DIRECTIONS
From the data, return each line holding the word "flex".
╔══
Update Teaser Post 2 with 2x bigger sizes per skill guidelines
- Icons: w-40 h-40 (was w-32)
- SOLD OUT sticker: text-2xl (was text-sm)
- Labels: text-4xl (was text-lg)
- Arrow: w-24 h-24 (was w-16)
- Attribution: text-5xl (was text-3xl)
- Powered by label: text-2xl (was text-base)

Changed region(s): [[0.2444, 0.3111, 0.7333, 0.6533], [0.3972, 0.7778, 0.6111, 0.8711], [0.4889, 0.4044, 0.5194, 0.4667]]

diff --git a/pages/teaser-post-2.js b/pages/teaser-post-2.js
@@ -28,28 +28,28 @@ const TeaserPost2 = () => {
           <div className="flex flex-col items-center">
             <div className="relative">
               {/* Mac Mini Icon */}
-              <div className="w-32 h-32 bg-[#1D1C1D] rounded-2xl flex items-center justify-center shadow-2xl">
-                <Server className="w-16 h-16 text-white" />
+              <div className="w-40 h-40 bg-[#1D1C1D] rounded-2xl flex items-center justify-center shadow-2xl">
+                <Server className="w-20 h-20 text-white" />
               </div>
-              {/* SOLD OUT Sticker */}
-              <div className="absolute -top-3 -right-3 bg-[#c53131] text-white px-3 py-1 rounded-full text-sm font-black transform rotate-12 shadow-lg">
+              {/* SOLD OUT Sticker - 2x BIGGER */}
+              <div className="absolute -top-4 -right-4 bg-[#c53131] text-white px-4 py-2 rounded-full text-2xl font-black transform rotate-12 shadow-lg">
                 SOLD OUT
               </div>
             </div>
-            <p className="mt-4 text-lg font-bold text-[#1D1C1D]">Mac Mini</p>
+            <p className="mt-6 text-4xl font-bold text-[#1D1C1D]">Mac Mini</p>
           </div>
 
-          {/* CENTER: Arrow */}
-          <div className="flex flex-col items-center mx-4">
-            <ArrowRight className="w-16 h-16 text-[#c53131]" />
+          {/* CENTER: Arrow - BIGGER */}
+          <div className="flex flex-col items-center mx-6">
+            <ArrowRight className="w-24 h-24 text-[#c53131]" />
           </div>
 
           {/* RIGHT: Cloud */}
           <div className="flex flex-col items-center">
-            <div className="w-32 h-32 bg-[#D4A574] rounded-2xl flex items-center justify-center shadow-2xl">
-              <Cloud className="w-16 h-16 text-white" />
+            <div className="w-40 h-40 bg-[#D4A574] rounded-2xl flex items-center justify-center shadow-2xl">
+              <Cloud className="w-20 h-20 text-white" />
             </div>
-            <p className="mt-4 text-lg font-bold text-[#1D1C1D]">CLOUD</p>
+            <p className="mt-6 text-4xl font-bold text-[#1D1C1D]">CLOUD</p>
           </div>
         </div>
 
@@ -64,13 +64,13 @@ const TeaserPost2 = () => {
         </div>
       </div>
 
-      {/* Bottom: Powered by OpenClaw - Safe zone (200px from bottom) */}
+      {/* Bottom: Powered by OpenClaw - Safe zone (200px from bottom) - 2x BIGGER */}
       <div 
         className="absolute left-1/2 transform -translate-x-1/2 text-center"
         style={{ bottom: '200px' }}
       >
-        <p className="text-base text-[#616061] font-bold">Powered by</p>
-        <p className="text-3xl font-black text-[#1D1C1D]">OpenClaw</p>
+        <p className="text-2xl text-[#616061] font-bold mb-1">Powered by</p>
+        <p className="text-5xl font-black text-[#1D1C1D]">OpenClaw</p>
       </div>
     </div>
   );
╚══
TASK RESPONSE
           <div className="flex flex-col items-center">
-              <div className="w-32 h-32 bg-[#1D1C1D] rounded-2xl flex items-center justify-center shadow-2xl">
+              <div className="w-40 h-40 bg-[#1D1C1D] rounded-2xl flex items-center justify-center shadow-2xl">
-          <div className="flex flex-col items-center mx-4">
+          <div className="flex flex-col items-center mx-6">
           <div className="flex flex-col items-center">
-            <div className="w-32 h-32 bg-[#D4A574] rounded-2xl flex items-center justify-center shadow-2xl">
+            <div className="w-40 h-40 bg-[#D4A574] rounded-2xl flex items-center justify-center shadow-2xl">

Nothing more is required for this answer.